[Saved entries]

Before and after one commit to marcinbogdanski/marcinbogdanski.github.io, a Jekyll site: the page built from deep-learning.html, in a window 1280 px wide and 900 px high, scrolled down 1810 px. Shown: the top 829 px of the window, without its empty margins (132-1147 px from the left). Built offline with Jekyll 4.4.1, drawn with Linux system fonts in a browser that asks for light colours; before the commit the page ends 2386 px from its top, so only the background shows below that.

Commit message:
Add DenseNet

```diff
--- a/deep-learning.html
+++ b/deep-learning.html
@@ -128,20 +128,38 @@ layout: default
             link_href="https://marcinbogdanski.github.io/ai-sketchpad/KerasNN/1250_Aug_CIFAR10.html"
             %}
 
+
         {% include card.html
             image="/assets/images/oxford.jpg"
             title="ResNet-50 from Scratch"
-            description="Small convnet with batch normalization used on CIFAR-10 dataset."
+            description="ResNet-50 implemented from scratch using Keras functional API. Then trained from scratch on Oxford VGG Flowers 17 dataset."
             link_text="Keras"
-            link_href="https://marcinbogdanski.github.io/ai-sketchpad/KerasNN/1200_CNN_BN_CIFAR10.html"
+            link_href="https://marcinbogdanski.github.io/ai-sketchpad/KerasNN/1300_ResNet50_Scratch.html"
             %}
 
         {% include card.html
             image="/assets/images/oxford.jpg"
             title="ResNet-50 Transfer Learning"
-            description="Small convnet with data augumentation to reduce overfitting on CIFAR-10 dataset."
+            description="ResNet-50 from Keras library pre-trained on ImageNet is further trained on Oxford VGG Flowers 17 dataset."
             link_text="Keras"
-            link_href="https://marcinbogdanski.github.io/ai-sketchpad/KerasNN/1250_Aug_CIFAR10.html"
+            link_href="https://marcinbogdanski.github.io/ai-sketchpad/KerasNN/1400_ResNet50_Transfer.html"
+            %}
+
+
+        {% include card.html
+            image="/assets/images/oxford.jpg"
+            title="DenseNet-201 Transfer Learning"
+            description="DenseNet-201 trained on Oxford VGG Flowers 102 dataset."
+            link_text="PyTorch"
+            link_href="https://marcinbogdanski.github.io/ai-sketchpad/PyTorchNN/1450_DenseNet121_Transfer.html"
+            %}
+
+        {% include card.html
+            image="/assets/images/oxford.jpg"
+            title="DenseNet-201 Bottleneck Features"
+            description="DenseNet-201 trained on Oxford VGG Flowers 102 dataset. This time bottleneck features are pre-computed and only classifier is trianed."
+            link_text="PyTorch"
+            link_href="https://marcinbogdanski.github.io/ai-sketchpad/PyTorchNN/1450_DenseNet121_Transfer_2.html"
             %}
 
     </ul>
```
==
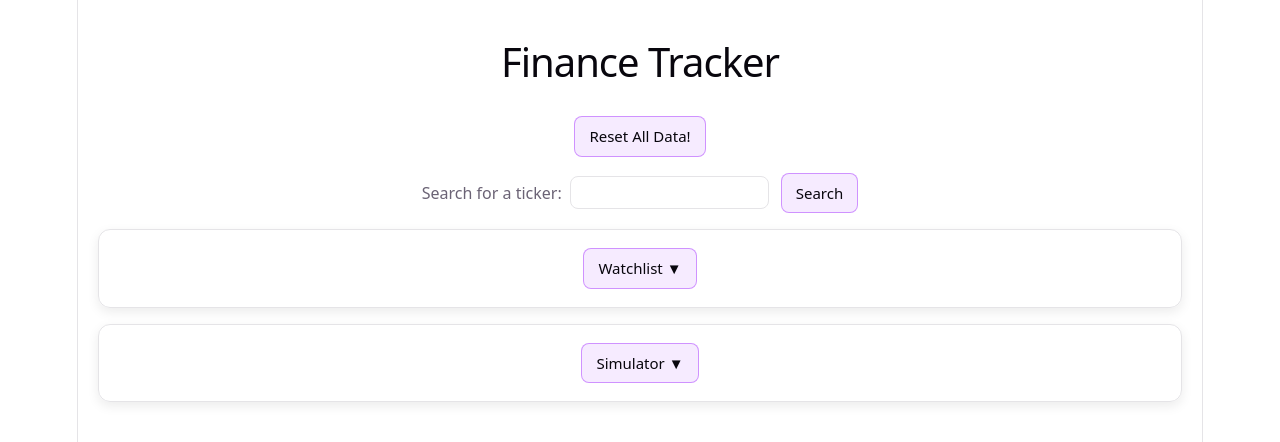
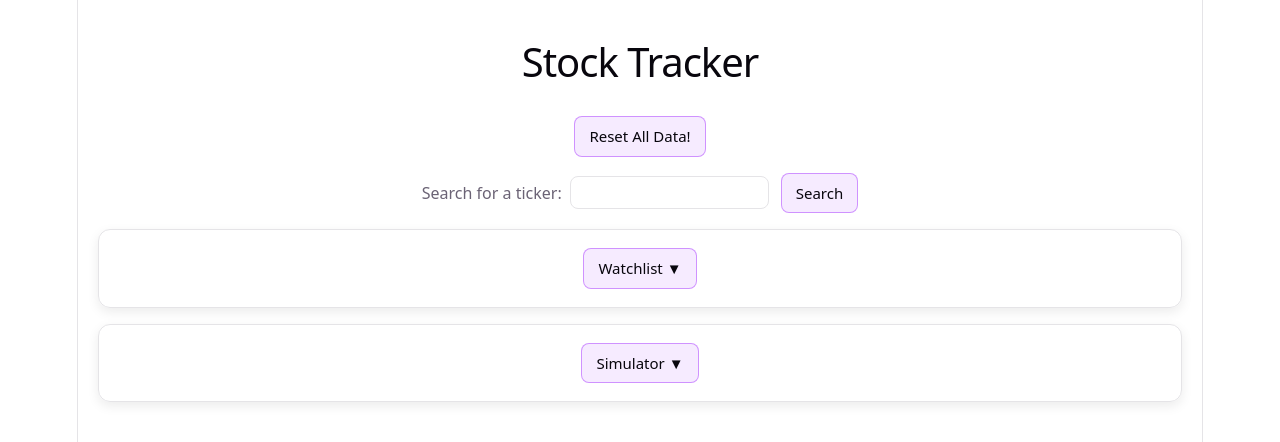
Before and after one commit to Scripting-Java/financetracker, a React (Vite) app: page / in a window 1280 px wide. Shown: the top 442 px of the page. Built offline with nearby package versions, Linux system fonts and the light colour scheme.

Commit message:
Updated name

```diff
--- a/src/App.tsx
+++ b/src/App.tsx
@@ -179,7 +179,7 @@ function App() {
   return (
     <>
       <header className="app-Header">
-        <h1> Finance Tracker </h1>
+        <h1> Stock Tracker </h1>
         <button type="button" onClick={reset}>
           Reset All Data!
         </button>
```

### Instructions to follow
Please list every line of the records that contains "description".

### Response
-            description="Small convnet with batch normalization used on CIFAR-10 dataset."
+            description="ResNet-50 implemented from scratch using Keras functional API. Then trained from scratch on Oxford VGG Flowers 17 dataset."
-            description="Small convnet with data augumentation to reduce overfitting on CIFAR-10 dataset."
+            description="ResNet-50 from Keras library pre-trained on ImageNet is further trained on Oxford VGG Flowers 17 dataset."
+            description="DenseNet-201 trained on Oxford VGG Flowers 102 dataset."
+            description="DenseNet-201 trained on Oxford VGG Flowers 102 dataset. This time bottleneck features are pre-computed and only classifier is trianed."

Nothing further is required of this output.